**About this task**:
In the copy you make, keep each entry exactly as it is and leave out all images.

*** Begin section ***

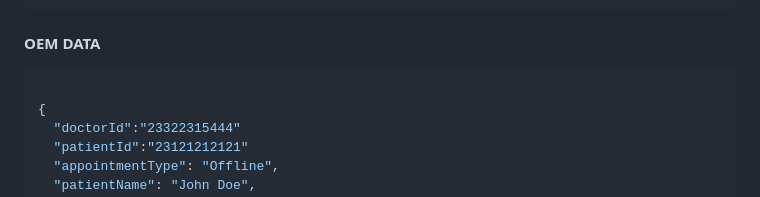
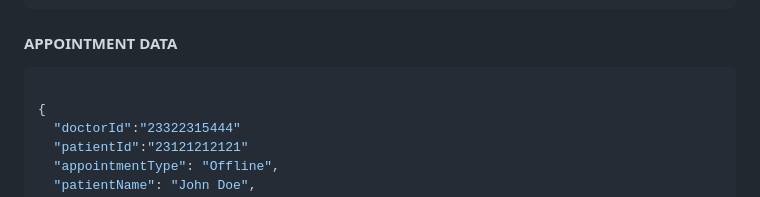
Before and after one commit to deepakChourasiya-aj/Pococare-Medical-Emergency-System, a Markdown page: README.md, the part around the change. Rendered like a GitHub page.

````diff
--- a/README.md
+++ b/README.md
@@ -120,7 +120,7 @@ POST  http://localhost:8080/api/slots
 ```
 
 
-#### OEM DATA
+#### APPOINTMENT DATA
 
 ```javascript
 
````
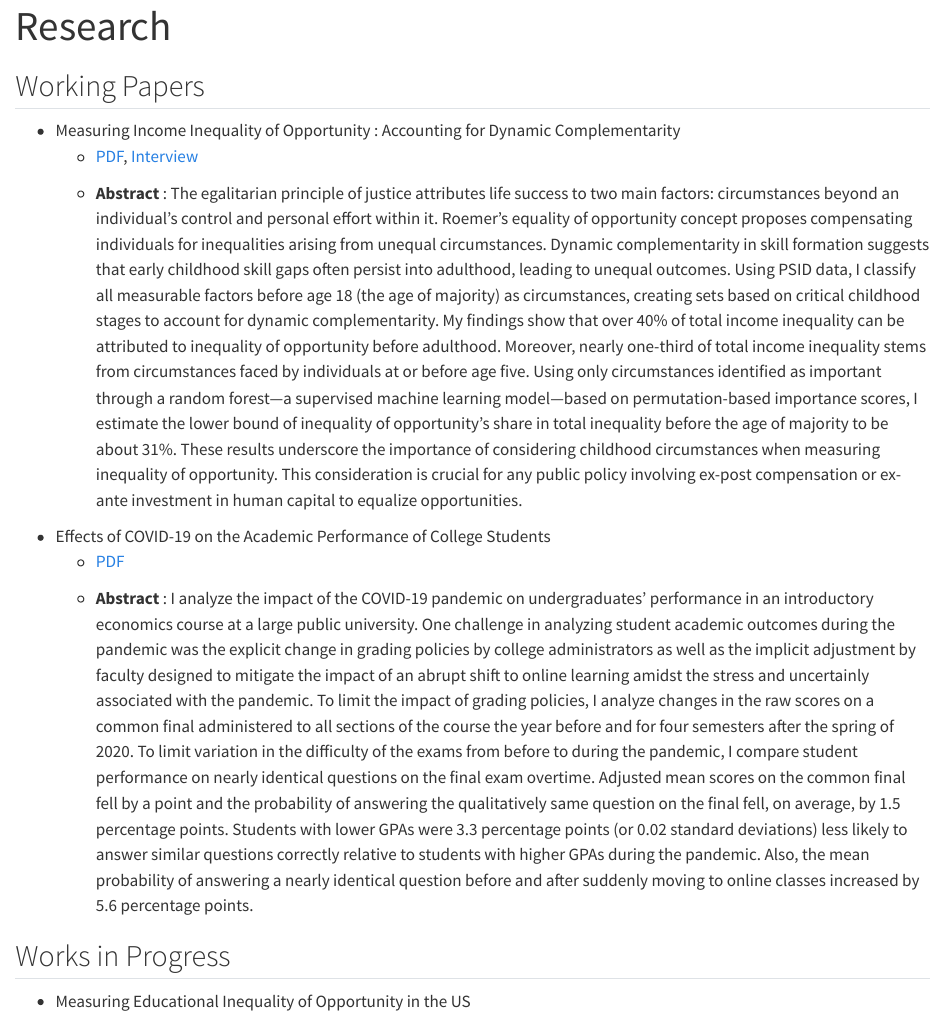
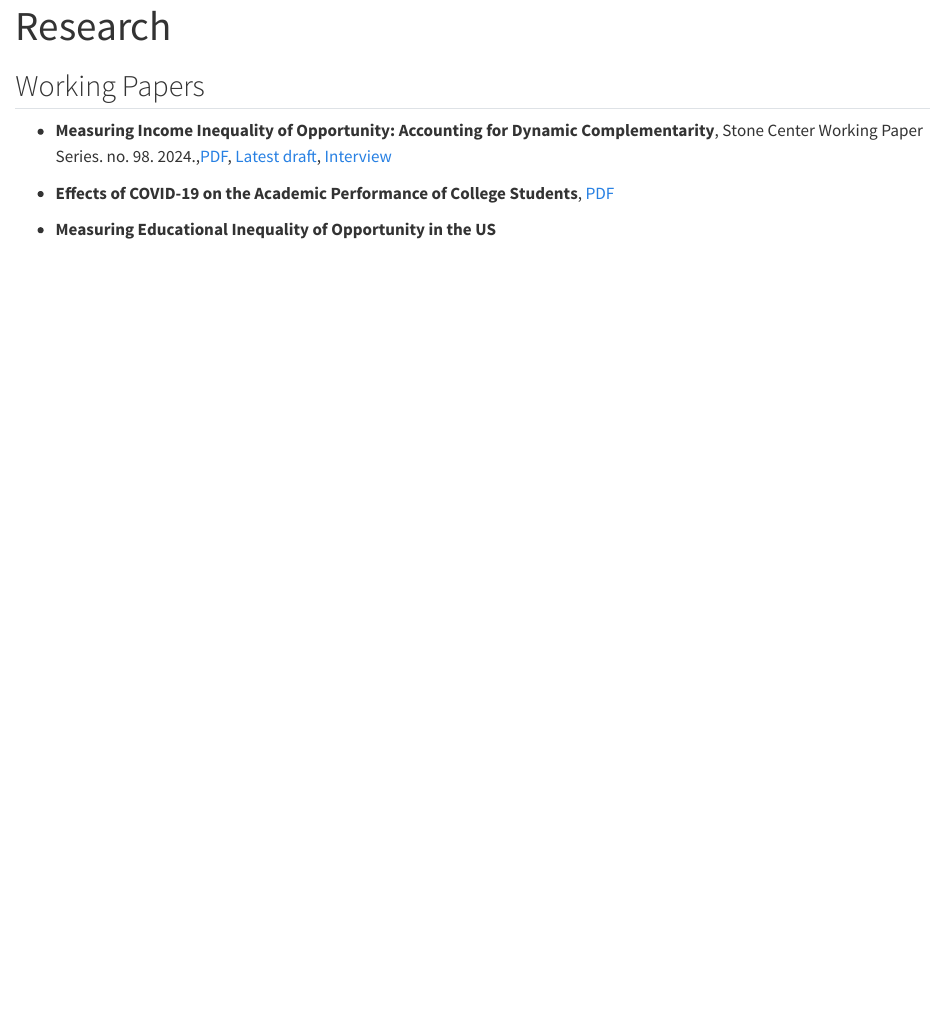
Before and after one commit to amanojas/amanojas.github.io, a Quarto document (research.qmd): the page in a window 1100 px wide, from its top. Rendered offline with R 4.5, knitr and Pandoc in place of Quarto, with nearby package versions.

Commit message:
Change the working paper section.

```diff
--- a/research.qmd
+++ b/research.qmd
@@ -4,17 +4,8 @@ title: "Research"
 
 ## Working Papers
 
-- Measuring Income Inequality of Opportunity : Accounting for Dynamic Complementarity
-    + [PDF](/research_content/jae_special_issue_draft.pdf), [Interview](https://stonecenter.gc.cuny.edu/measuring-inequality-of-opportunity-and-the-importance-of-childhood-circumstances/)
+- **Measuring Income Inequality of Opportunity: Accounting for Dynamic Complementarity**, Stone Center Working Paper Series. no. 98. 2024.,[PDF](https://osf.io/preprints/socarxiv/ud42t_v1), [Latest draft](/research_content/jae_special_issue_draft.pdf), [Interview](https://stonecenter.gc.cuny.edu/measuring-inequality-of-opportunity-and-the-importance-of-childhood-circumstances/)
 
-    + **Abstract** : The egalitarian principle of justice attributes life success to two main factors: circumstances beyond an individual's control and personal effort within it. Roemer's equality of opportunity concept proposes compensating individuals for inequalities arising from unequal circumstances. Dynamic complementarity in skill formation suggests that early childhood skill gaps often persist into adulthood, leading to unequal outcomes. Using PSID data, I classify all measurable factors before age 18 (the age of majority) as circumstances, creating sets based on critical childhood stages to account for dynamic complementarity. My findings show that over 40% of total income inequality can be attributed to inequality of opportunity before adulthood. Moreover, nearly one-third of total income inequality stems from circumstances faced by individuals at or before age five. Using only circumstances identified as important through a random forest—a supervised machine learning model—based on permutation-based importance scores, I estimate the lower bound of inequality of opportunity's share in total inequality before the age of majority to be about 31%. These results underscore the importance of considering childhood circumstances when measuring inequality of opportunity. This consideration is crucial for any public policy involving ex-post compensation or ex-ante investment in human capital to equalize opportunities.
+- **Effects of COVID-19 on the Academic Performance of College Students**, [PDF](/research_content/covid-draft.pdf)
 
-
-- Effects of COVID-19 on the Academic Performance of College Students
-    + [PDF](/research_content/covid-draft.pdf)
-
-    + **Abstract** : I analyze the impact of the COVID-19 pandemic on undergraduates’  performance in an introductory economics course at a large public university.  One challenge in analyzing student academic outcomes during the pandemic was the explicit change in grading policies by college administrators as well as the implicit adjustment by faculty designed to mitigate the impact of an abrupt shift to online learning amidst the stress and uncertainly associated with the pandemic. To limit the impact of grading policies, I analyze changes in the raw scores on a common final administered to all sections of the course the year before and for four semesters after the spring of 2020.  To limit variation in the difficulty of the exams from before to during the pandemic, I compare student performance on nearly identical questions on the final  exam overtime. Adjusted mean scores on the common final fell by a point  and the probability of answering the qualitatively same question on the final fell, on average, by 1.5 percentage points. Students with lower GPAs were 3.3 percentage points (or 0.02 standard deviations) less likely to answer similar questions correctly relative to students with higher GPAs during the pandemic. Also, the mean probability of answering a nearly identical question before and after suddenly moving to online classes increased by 5.6 percentage points.
-
-## Works in Progress
-
-- Measuring Educational Inequality of Opportunity in the US
+- **Measuring Educational Inequality of Opportunity in the US**
```
Also changed, not shown: docs/search.json, 1 other file.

*** End section ***

**Your response**:
Before and after one commit to deepakChourasiya-aj/Pococare-Medical-Emergency-System, a Markdown page: README.md, the part around the change. Rendered like a GitHub page.

````diff
--- a/README.md
+++ b/README.md
@@ -120,7 +120,7 @@ POST  http://localhost:8080/api/slots
 ```
 
 
-#### OEM DATA
+#### APPOINTMENT DATA
 
 ```javascript
 
````
Before and after one commit to amanojas/amanojas.github.io, a Quarto document (research.qmd): the page in a window 1100 px wide, from its top. Rendered offline with R 4.5, knitr and Pandoc in place of Quarto, with nearby package versions.

Commit message:
Change the working paper section.

```diff
--- a/research.qmd
+++ b/research.qmd
@@ -4,17 +4,8 @@ title: "Research"
 
 ## Working Papers
 
-- Measuring Income Inequality of Opportunity : Accounting for Dynamic Complementarity
-    + [PDF](/research_content/jae_special_issue_draft.pdf), [Interview](https://stonecenter.gc.cuny.edu/measuring-inequality-of-opportunity-and-the-importance-of-childhood-circumstances/)
+- **Measuring Income Inequality of Opportunity: Accounting for Dynamic Complementarity**, Stone Center Working Paper Series. no. 98. 2024.,[PDF](https://osf.io/preprints/socarxiv/ud42t_v1), [Latest draft](/research_content/jae_special_issue_draft.pdf), [Interview](https://stonecenter.gc.cuny.edu/measuring-inequality-of-opportunity-and-the-importance-of-childhood-circumstances/)
 
-    + **Abstract** : The egalitarian principle of justice attributes life success to two main factors: circumstances beyond an individual's control and personal effort within it. Roemer's equality of opportunity concept proposes compensating individuals for inequalities arising from unequal circumstances. Dynamic complementarity in skill formation suggests that early childhood skill gaps often persist into adulthood, leading to unequal outcomes. Using PSID data, I classify all measurable factors before age 18 (the age of majority) as circumstances, creating sets based on critical childhood stages to account for dynamic complementarity. My findings show that over 40% of total income inequality can be attributed to inequality of opportunity before adulthood. Moreover, nearly one-third of total income inequality stems from circumstances faced by individuals at or before age five. Using only circumstances identified as important through a random forest—a supervised machine learning model—based on permutation-based importance scores, I estimate the lower bound of inequality of opportunity's share in total inequality before the age of majority to be about 31%. These results underscore the importance of considering childhood circumstances when measuring inequality of opportunity. This consideration is crucial for any public policy involving ex-post compensation or ex-ante investment in human capital to equalize opportunities.
+- **Effects of COVID-19 on the Academic Performance of College Students**, [PDF](/research_content/covid-draft.pdf)
 
-
-- Effects of COVID-19 on the Academic Performance of College Students
-    + [PDF](/research_content/covid-draft.pdf)
-
-    + **Abstract** : I analyze the impact of the COVID-19 pandemic on undergraduates’  performance in an introductory economics course at a large public university.  One challenge in analyzing student academic outcomes during the pandemic was the explicit change in grading policies by college administrators as well as the implicit adjustment by faculty designed to mitigate the impact of an abrupt shift to online learning amidst the stress and uncertainly associated with the pandemic. To limit the impact of grading policies, I analyze changes in the raw scores on a common final administered to all sections of the course the year before and for four semesters after the spring of 2020.  To limit variation in the difficulty of the exams from before to during the pandemic, I compare student performance on nearly identical questions on the final  exam overtime. Adjusted mean scores on the common final fell by a point  and the probability of answering the qualitatively same question on the final fell, on average, by 1.5 percentage points. Students with lower GPAs were 3.3 percentage points (or 0.02 standard deviations) less likely to answer similar questions correctly relative to students with higher GPAs during the pandemic. Also, the mean probability of answering a nearly identical question before and after suddenly moving to online classes increased by 5.6 percentage points.
-
-## Works in Progress
-
-- Measuring Educational Inequality of Opportunity in the US
+- **Measuring Educational Inequality of Opportunity in the US**
```
Also changed, not shown: docs/search.json, 1 other file.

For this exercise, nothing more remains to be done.